The European Commission has adopted on July 14 the rules for implementing the Foreign Subsidies Regulation (‘FSR’). The Implementing Regulation details procedural aspects of the implementation of the FSR. It also contains notification forms for concentrations involving foreign financial contributions and for foreign financial contributions in public procurement procedures.
The Implementing Regulation
The Implementing Regulation adopted today takes into account the feedback received during the one-month public consultation period that took place between 6 February 2023 and 6 March 2023. In particular, as mandated by the FSR, it addresses respondents’ requests to limit the administrative burden related to notifications.
The Foreign Subsidies Regulation sets out an obligation for companies to notify:
- concentrations where the acquired company, one of the merging parties, or the joint venture is established in the Union and generates an EU turnover of at least €500 million and where the parties to the transaction were granted combined aggregate foreign financial contributions of at least €50 million over the past 3 years;
- foreign financial contributions in public procurements procedures, where the estimated contract value is at least €250 million and the bid involves combined aggregate foreign financial contribution of at least €4 million per third country over the past 3 years.
The Implementing Regulation, and in particular the notification forms, detail the reporting obligations of notifying parties, specifying the information that needs to be included in the notification forms for concentrations and public procurement procedures.
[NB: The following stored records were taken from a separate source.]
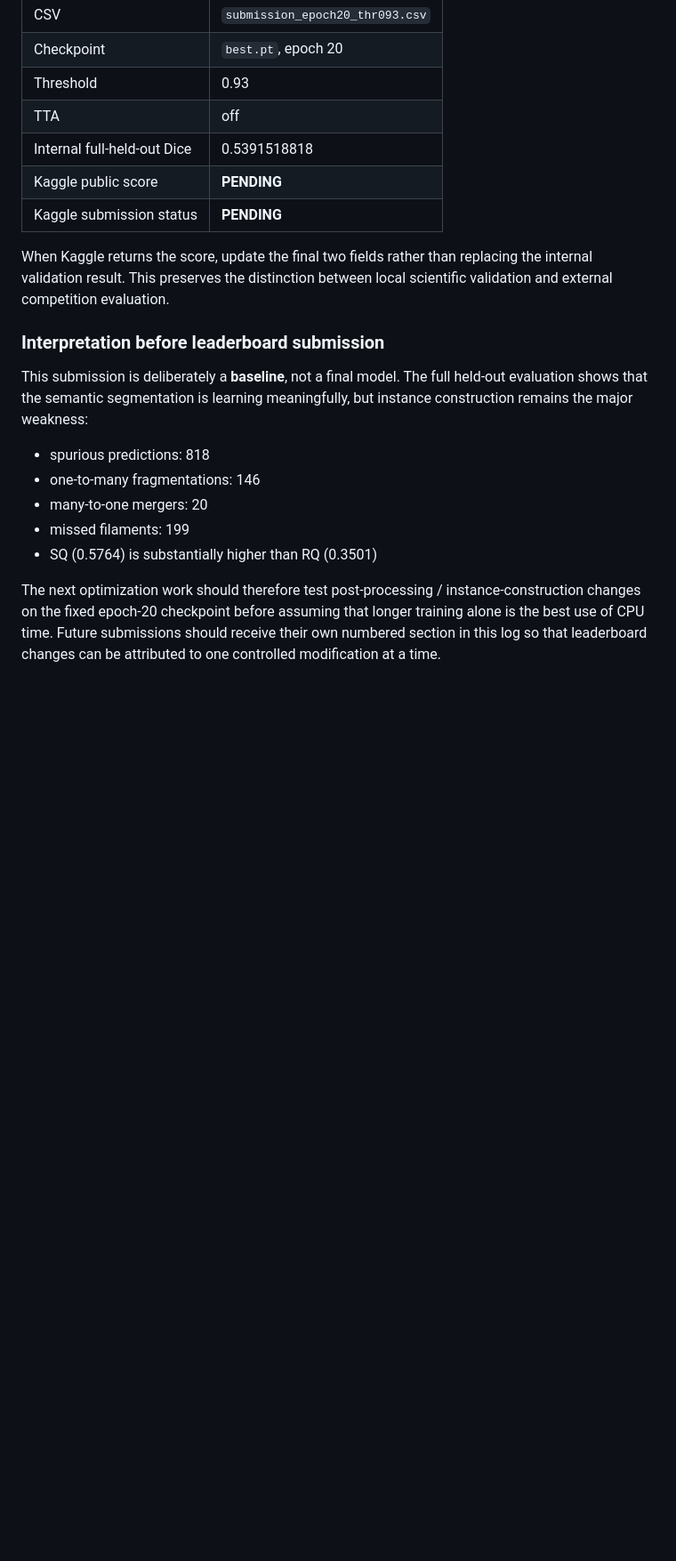
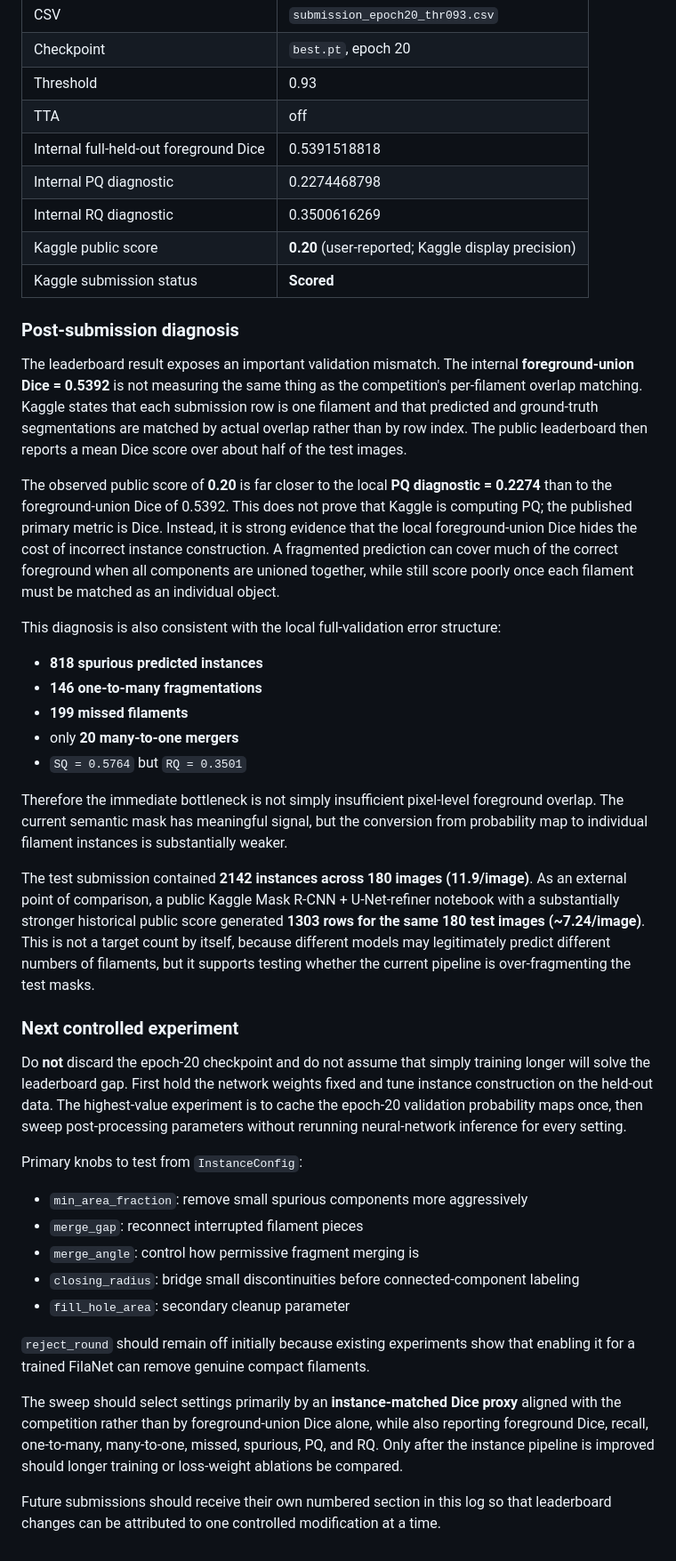
Before and after one commit to mtalafha90/Solar_Filament_Segmentation_Challenge_2026, a Markdown page: docs/SUBMISSION_LOG.md, the part around one of its changes. Shown at 89% size. Drawn GitHub-style; blank space fills up the shorter version.

Commit message:
Record baseline Kaggle score and diagnose instance gap

```diff
--- a/docs/SUBMISSION_LOG.md
+++ b/docs/SUBMISSION_LOG.md
@@ -230,20 +230,44 @@ The checkpoint and JSON files are retained locally because they are needed for r
 | Checkpoint | `best.pt`, epoch 20 |
 | Threshold | 0.93 |
 | TTA | off |
-| Internal full-held-out Dice | 0.5391518818 |
-| Kaggle public score | **PENDING** |
-| Kaggle submission status | **PENDING** |
+| Internal full-held-out foreground Dice | 0.5391518818 |
+| Internal PQ diagnostic | 0.2274468798 |
+| Internal RQ diagnostic | 0.3500616269 |
+| Kaggle public score | **0.20** (user-reported; Kaggle display precision) |
+| Kaggle submission status | **Scored** |
 
-When Kaggle returns the score, update the final two fields rather than replacing the internal validation result. This preserves the distinction between local scientific validation and external competition evaluation.
+### Post-submission diagnosis
 
-### Interpretation before leaderboard submission
+The leaderboard result exposes an important validation mismatch. The internal **foreground-union Dice = 0.5392** is not measuring the same thing as the competition's per-filament overlap matching. Kaggle states that each submission row is one filament and that predicted and ground-truth segmentations are matched by actual overlap rather than by row index. The public leaderboard then reports a mean Dice score over about half of the test images.
 
-This submission is deliberately a **baseline**, not a final model. The full held-out evaluation shows that the semantic segmentation is learning meaningfully, but instance construction remains the major weakness:
+The observed public score of **0.20** is far closer to the local **PQ diagnostic = 0.2274** than to the foreground-union Dice of 0.5392. This does not prove that Kaggle is computing PQ; the published primary metric is Dice. Instead, it is strong evidence that the local foreground-union Dice hides the cost of incorrect instance construction. A fragmented prediction can cover much of the correct foreground when all components are unioned together, while still score poorly once each filament must be matched as an individual object.
 
-- spurious predictions: 818
-- one-to-many fragmentations: 146
-- many-to-one mergers: 20
-- missed filaments: 199
-- SQ (0.5764) is substantially higher than RQ (0.3501)
+This diagnosis is also consistent with the local full-validation error structure:
 
-The next optimization work should therefore test post-processing / instance-construction changes on the fixed epoch-20 checkpoint before assuming that longer training alone is the best use of CPU time. Future submissions should receive their own numbered section in this log so that leaderboard changes can be attributed to one controlled modification at a time.
+- **818 spurious predicted instances**
+- **146 one-to-many fragmentations**
+- **199 missed filaments**
+- only **20 many-to-one mergers**
+- `SQ = 0.5764` but `RQ = 0.3501`
+
+Therefore the immediate bottleneck is not simply insufficient pixel-level foreground overlap. The current semantic mask has meaningful signal, but the conversion from probability map to individual filament instances is substantially weaker.
+
+The test submission contained **2142 instances across 180 images (11.9/image)**. As an external point of comparison, a public Kaggle Mask R-CNN + U-Net-refiner notebook with a substantially stronger historical public score generated **1303 rows for the same 180 test images (~7.24/image)**. This is not a target count by itself, because different models may legitimately predict different numbers of filaments, but it supports testing whether the current pipeline is over-fragmenting the test masks.
+
+### Next controlled experiment
+
+Do **not** discard the epoch-20 checkpoint and do not assume that simply training longer will solve the leaderboard gap. First hold the network weights fixed and tune instance construction on the held-out data. The highest-value experiment is to cache the epoch-20 validation probability maps once, then sweep post-processing parameters without rerunning neural-network inference for every setting.
+
+Primary knobs to test from `InstanceConfig`:
+
+- `min_area_fraction`: remove small spurious components more aggressively
+- `merge_gap`: reconnect interrupted filament pieces
+- `merge_angle`: control how permissive fragment merging is
+- `closing_radius`: bridge small discontinuities before connected-component labeling
+- `fill_hole_area`: secondary cleanup parameter
+
+`reject_round` should remain off initially because existing experiments show that enabling it for a trained FilaNet can remove genuine compact filaments.
+
+The sweep should select settings primarily by an **instance-matched Dice proxy** aligned with the competition rather than by foreground-union Dice alone, while also reporting foreground Dice, recall, one-to-many, many-to-one, missed, spurious, PQ, and RQ. Only after the instance pipeline is improved should longer training or loss-weight ablations be compared.
+
+Future submissions should receive their own numbered section in this log so that leaderboard changes can be attributed to one controlled modification at a time.
```
Also changed, not shown: other parts of docs/SUBMISSION_LOG.md (+1 -1 lines).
In particular:
- For concentrations, companies have to report:
- for foreign financial contributions which are considered by the FSR as the most likely to distort the internal market (such as those granted to ailing undertakings, those directly facilitating a concentration or unlimited guarantees, also known as “Article 5 financial contributions”), detailed information on all financial contributions of an individual amount of at least €1 million, granted to the parties to the transaction over the past 3 year;
- for all other foreign financial contributions, an overview of financial contributions granted to the notifying party/ies over the past 3 years, of an individual amount of a least €1 million and in relation only to those countries that have granted to the parties to the transaction at least €45 million over the 3 years before the concentration, subject to a number of exceptions.
- For foreign financial contributions in public procurement procedures, companies have to report:
- for foreign financial contributions, detailed information on all financial contributions falling under Article 5 of at least €1 million individually granted to the notifying party/ies in the three years prior to the notification;
- for all other foreign financial contributions, an overview of financial contributions granted to the notifying party/-ies of an individual amount of a least €1 million and in relation only to those countries that have granted to each of the notifying party/ies at least €4 million per country over the 3 years prior to the notification
Moreover, the Implementing Regulation provides detailed rules on:
- the procedure for notifications to the Commission of concentrations and of participation in public procurement involving foreign financial contributions. This includes the notification forms for each procedure, the person entitled to submit a notification and the effective date of notification;
- the Commission’s investigation process, including procedures to be followed by companies for submitting commitments to address possible concerns of the Commission;
- the procedural rights of the parties regarding the protection of confidential information, access to files and submission of observations;
- the calculation and suspension of time limits for the provision of information and submission of commitments;
- the transmission and signature of documents by notifying parties to the Commission through digital means, where relevant.
(Source: European Commission)